Detected change data

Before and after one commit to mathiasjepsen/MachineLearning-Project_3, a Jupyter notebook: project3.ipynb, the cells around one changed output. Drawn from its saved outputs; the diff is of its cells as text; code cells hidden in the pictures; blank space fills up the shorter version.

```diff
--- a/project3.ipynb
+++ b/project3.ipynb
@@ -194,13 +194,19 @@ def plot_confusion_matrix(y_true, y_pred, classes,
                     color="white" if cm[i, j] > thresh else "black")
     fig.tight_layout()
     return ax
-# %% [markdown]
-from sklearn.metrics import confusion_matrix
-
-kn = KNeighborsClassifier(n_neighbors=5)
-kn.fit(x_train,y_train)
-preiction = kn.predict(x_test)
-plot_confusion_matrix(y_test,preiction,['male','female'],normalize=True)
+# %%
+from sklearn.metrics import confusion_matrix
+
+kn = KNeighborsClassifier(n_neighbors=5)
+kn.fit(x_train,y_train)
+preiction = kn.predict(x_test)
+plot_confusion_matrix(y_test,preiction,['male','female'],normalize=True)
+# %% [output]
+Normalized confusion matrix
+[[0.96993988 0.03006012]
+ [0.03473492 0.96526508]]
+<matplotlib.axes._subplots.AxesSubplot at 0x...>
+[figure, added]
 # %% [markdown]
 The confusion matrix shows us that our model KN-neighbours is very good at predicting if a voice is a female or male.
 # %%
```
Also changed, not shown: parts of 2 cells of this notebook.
==
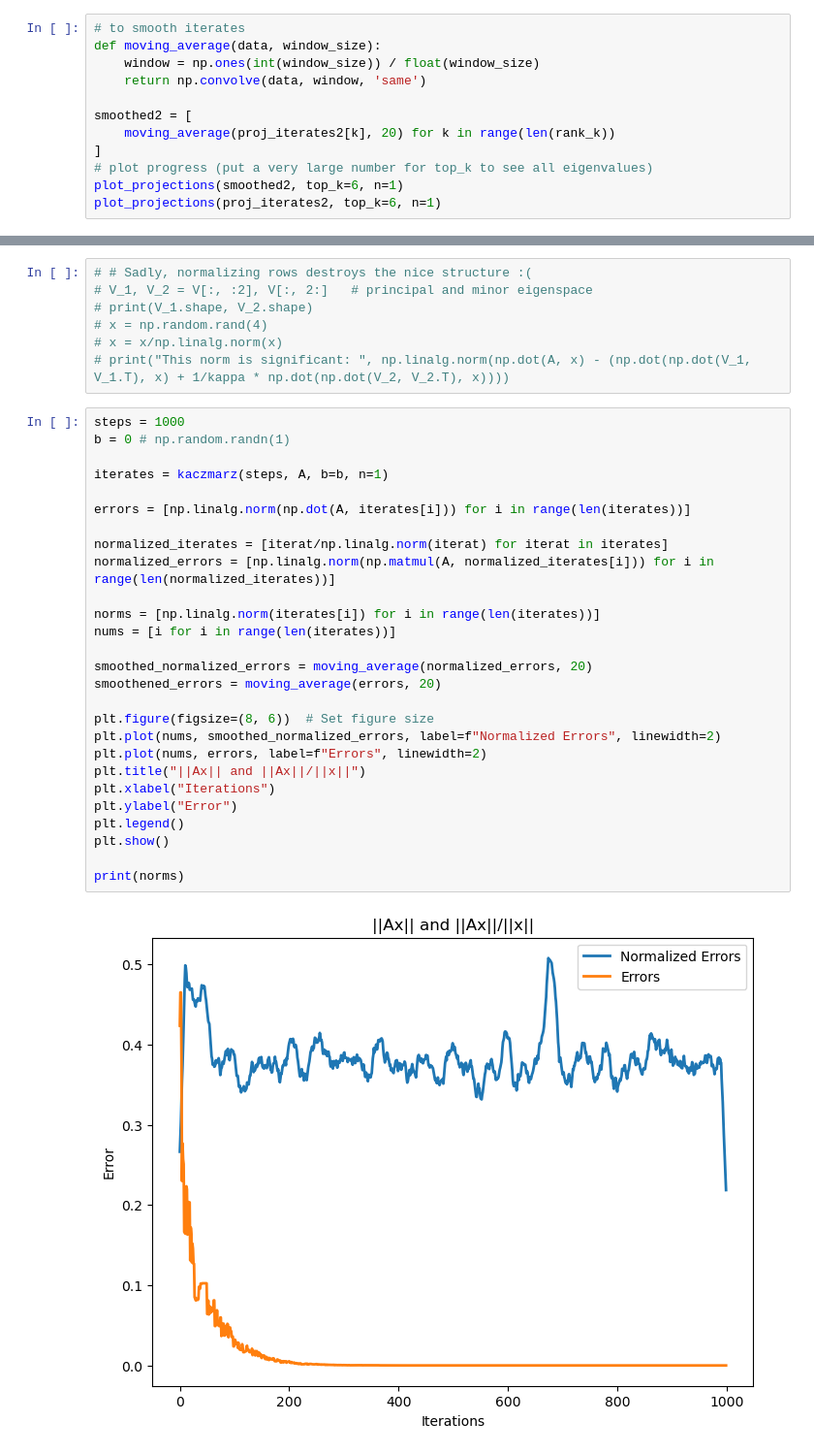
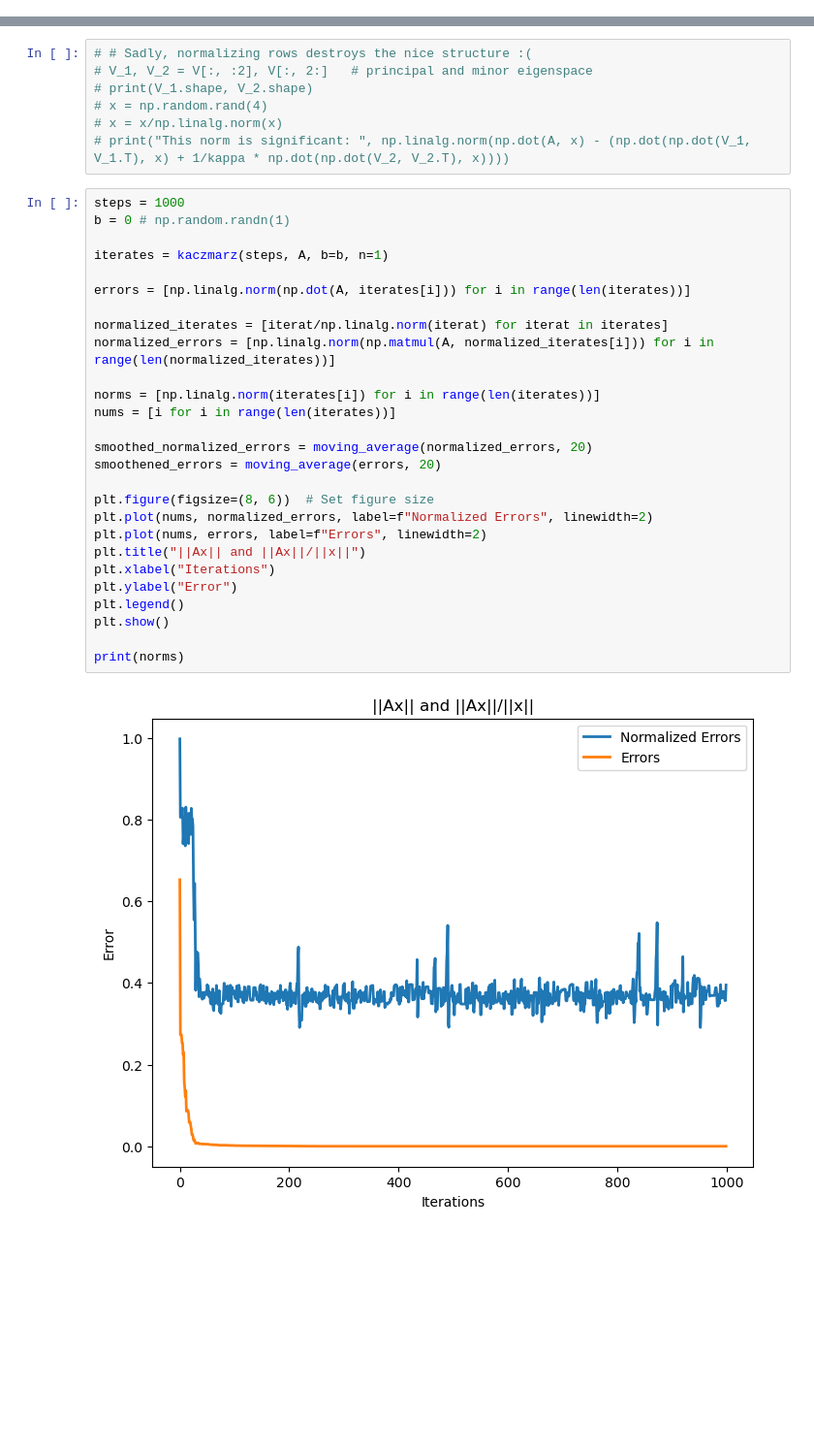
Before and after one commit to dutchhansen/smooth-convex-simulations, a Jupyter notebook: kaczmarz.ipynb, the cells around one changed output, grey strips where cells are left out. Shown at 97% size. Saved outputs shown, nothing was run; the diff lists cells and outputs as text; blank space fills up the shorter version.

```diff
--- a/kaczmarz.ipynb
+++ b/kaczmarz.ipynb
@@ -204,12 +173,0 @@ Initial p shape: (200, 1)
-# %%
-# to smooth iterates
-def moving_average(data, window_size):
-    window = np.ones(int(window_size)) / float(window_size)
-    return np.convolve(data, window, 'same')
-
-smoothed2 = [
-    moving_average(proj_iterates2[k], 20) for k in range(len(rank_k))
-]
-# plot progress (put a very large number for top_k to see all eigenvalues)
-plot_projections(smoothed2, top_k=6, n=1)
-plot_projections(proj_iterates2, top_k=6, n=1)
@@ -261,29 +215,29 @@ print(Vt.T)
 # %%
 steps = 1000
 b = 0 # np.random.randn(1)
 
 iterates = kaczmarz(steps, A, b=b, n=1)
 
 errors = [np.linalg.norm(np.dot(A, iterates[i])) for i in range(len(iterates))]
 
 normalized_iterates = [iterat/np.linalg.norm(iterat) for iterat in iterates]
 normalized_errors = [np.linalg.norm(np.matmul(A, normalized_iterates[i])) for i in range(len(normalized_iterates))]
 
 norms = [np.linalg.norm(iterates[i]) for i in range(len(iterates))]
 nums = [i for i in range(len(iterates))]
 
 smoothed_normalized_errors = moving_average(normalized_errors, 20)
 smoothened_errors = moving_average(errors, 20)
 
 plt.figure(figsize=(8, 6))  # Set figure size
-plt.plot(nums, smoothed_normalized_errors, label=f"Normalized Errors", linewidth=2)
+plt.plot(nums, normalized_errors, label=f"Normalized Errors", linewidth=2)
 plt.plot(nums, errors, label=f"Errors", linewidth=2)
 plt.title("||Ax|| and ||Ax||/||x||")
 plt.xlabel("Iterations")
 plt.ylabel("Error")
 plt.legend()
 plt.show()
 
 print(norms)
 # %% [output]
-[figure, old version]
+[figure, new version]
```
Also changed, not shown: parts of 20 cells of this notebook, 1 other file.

### [INSTRUCTIONS FOR THE TASK]
Return all lines from the entries that contain the string "ipynb".

### [ANSWER BOX]
Before and after one commit to mathiasjepsen/MachineLearning-Project_3, a Jupyter notebook: project3.ipynb, the cells around one changed output. Drawn from its saved outputs; the diff is of its cells as text; code cells hidden in the pictures; blank space fills up the shorter version.
--- a/project3.ipynb
+++ b/project3.ipynb
Before and after one commit to dutchhansen/smooth-convex-simulations, a Jupyter notebook: kaczmarz.ipynb, the cells around one changed output, grey strips where cells are left out. Shown at 97% size. Saved outputs shown, nothing was run; the diff lists cells and outputs as text; blank space fills up the shorter version.
--- a/kaczmarz.ipynb
+++ b/kaczmarz.ipynb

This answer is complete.